[Before-and-after change data]
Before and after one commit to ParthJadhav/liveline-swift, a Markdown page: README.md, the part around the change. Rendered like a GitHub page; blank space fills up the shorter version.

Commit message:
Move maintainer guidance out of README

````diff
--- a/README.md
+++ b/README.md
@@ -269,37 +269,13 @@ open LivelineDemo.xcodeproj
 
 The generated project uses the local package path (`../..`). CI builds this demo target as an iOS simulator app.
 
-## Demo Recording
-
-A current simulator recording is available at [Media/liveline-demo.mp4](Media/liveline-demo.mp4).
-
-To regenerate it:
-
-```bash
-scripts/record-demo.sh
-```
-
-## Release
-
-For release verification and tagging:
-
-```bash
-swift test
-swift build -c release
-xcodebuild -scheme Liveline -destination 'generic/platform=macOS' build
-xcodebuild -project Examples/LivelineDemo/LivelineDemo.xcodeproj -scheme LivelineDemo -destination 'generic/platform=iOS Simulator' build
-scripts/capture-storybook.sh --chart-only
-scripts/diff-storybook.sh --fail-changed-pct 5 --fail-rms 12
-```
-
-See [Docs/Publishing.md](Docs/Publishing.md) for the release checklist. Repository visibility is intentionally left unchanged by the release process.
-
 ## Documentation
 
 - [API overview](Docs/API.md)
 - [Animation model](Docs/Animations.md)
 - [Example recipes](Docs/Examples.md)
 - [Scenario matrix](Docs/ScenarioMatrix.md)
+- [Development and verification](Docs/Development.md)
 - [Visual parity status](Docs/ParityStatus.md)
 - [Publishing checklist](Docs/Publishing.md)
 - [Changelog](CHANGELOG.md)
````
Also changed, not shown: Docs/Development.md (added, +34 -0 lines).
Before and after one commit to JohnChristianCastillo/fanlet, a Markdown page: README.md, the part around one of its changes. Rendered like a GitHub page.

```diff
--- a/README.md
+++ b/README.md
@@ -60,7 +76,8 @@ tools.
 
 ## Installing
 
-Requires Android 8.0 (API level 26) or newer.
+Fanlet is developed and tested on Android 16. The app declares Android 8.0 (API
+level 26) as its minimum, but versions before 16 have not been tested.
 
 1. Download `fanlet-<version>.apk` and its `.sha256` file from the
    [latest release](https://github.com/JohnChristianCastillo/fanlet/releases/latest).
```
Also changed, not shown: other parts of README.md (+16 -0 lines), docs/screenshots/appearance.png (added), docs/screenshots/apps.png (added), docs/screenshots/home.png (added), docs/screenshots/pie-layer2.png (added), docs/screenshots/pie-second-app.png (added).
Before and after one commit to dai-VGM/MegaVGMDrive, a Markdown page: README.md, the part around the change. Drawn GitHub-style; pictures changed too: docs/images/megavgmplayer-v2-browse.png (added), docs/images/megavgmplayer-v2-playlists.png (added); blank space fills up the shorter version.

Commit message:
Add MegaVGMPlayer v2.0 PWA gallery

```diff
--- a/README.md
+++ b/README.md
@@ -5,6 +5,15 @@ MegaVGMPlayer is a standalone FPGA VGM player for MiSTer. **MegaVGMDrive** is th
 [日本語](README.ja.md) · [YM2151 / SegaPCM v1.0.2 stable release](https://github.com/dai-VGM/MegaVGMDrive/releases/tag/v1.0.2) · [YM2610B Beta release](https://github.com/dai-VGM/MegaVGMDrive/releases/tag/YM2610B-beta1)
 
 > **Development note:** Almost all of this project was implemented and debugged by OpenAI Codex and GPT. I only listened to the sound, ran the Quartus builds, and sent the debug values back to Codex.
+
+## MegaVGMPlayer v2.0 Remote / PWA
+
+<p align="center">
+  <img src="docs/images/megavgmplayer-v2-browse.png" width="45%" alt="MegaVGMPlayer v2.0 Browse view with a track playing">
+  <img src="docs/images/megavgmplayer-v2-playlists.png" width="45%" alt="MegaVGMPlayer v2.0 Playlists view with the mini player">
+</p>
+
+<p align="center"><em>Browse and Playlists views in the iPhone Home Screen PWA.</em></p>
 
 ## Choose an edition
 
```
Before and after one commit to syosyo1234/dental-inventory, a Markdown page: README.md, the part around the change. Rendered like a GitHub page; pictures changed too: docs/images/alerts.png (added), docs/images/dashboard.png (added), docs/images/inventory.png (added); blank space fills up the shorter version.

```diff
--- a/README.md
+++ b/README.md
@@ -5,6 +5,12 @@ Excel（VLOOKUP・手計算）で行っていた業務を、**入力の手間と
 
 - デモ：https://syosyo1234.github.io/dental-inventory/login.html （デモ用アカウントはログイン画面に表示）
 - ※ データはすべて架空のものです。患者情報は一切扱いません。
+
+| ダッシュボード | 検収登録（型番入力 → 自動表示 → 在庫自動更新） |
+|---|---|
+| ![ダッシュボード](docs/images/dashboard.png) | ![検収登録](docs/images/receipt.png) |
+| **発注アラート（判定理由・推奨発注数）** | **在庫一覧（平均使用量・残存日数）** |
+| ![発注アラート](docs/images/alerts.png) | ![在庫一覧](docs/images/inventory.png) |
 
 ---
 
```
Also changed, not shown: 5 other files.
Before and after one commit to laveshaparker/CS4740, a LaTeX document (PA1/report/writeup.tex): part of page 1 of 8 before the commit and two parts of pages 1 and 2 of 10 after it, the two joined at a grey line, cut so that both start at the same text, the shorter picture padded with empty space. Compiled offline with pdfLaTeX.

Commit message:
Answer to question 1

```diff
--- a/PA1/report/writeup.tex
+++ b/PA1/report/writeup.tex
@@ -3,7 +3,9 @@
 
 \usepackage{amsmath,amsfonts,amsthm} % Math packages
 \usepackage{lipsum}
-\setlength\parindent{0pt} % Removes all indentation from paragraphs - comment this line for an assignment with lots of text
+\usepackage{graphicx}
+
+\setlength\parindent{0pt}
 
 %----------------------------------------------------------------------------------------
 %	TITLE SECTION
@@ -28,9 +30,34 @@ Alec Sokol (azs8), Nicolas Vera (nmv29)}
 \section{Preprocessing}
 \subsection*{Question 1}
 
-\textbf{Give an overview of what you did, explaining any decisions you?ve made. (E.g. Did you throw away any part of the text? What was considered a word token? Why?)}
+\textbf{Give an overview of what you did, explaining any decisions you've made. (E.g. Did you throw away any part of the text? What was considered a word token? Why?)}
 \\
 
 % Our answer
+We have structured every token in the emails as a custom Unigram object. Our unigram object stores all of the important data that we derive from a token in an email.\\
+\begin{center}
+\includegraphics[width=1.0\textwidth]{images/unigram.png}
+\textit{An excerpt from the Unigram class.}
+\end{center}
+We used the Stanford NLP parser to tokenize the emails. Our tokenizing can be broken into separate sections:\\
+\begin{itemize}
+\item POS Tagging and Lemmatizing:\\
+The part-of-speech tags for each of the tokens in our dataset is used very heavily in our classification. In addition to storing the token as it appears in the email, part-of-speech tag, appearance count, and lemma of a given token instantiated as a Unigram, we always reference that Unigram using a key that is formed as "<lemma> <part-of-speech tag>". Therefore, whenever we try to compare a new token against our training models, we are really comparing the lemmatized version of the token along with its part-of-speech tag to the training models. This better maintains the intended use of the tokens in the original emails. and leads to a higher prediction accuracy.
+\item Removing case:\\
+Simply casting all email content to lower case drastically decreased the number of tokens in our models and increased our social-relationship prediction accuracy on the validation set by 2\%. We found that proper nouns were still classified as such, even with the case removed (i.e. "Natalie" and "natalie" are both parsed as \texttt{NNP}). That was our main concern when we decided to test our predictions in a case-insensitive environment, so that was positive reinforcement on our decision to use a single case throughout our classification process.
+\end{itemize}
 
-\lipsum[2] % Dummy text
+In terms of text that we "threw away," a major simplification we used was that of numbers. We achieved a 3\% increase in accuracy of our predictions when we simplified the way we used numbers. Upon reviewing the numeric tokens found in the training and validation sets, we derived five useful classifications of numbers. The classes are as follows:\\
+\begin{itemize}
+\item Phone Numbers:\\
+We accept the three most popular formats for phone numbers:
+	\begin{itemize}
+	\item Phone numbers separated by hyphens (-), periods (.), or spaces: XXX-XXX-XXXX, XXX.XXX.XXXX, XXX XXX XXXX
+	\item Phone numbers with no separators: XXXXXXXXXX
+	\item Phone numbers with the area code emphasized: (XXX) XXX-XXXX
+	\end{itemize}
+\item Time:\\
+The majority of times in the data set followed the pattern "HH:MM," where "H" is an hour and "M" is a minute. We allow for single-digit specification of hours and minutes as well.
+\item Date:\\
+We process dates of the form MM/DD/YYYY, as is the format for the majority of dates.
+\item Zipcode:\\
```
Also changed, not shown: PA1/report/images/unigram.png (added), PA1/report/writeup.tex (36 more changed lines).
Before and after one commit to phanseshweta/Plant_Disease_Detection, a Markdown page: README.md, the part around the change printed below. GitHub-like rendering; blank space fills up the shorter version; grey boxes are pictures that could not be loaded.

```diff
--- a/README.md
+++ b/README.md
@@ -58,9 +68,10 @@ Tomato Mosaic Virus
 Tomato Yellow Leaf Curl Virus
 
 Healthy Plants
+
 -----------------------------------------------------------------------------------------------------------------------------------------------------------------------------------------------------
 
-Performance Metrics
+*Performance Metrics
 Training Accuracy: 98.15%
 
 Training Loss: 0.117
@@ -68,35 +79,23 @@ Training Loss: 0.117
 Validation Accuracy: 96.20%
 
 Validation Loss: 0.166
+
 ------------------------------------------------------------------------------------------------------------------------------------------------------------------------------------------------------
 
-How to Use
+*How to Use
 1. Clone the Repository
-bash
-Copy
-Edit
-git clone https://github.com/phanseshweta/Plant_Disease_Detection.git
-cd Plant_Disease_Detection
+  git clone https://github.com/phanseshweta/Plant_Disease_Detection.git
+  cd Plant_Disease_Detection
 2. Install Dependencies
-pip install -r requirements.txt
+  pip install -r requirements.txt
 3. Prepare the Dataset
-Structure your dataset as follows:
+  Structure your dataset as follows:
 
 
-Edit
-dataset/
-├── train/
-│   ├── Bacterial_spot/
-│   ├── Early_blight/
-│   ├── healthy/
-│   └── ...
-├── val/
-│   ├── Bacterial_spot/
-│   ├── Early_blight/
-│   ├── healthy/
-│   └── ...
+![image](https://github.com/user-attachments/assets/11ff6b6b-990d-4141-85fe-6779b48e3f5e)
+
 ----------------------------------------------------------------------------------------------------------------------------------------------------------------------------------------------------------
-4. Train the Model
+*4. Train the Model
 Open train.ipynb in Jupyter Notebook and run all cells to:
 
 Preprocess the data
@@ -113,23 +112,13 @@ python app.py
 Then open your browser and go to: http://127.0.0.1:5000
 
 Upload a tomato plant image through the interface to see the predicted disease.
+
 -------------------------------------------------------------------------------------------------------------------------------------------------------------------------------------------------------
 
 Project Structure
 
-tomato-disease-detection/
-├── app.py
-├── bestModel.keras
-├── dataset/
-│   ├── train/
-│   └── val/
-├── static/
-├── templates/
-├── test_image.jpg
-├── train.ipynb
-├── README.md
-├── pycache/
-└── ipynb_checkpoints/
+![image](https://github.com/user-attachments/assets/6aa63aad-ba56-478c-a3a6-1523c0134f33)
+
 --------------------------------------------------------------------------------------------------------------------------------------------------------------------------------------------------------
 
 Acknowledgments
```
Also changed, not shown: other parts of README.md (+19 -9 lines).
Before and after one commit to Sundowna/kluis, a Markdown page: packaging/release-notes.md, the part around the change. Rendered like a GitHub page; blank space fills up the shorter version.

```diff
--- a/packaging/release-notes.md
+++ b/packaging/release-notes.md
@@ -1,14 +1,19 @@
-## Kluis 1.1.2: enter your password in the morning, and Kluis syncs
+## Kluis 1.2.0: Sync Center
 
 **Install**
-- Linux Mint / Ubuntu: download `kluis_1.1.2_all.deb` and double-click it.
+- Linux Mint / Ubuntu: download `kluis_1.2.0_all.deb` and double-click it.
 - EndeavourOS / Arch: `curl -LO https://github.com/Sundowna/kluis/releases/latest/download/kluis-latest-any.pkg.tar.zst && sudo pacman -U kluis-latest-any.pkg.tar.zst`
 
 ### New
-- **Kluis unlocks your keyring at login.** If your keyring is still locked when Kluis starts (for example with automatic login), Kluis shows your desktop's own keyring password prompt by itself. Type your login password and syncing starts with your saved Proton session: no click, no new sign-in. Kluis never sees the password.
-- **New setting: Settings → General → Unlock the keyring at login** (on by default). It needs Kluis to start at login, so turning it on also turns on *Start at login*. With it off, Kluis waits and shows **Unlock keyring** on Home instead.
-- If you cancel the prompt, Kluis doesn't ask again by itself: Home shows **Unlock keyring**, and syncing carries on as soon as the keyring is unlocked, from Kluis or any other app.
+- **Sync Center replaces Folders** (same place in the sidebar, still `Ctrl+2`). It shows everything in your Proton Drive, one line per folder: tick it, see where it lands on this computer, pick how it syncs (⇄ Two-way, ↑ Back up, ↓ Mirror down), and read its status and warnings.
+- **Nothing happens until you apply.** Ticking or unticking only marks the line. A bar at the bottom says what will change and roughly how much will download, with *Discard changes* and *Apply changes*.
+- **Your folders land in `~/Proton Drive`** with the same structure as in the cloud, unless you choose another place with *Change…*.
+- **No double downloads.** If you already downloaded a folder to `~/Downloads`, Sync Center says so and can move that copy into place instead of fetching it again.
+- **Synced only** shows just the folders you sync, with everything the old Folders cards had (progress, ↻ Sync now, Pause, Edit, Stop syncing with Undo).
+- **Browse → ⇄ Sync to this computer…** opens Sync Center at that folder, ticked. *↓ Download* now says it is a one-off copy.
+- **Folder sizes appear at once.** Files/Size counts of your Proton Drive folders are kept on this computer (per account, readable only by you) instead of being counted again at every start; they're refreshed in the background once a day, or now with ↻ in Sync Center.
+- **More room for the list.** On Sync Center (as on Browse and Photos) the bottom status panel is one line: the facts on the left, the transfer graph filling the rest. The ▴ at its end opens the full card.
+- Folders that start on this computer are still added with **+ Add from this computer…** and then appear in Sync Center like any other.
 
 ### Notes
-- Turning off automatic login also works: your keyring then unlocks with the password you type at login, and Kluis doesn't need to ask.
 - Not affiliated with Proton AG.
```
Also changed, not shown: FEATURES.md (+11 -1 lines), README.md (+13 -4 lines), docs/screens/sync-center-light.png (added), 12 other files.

[ASSIGNED TASK] Look through the entries and copy every line in which the string "itemize" appears.

[EXERCISE OUTPUT]
+\begin{itemize}
+\end{itemize}
+\begin{itemize}
+	\begin{itemize}
+	\end{itemize}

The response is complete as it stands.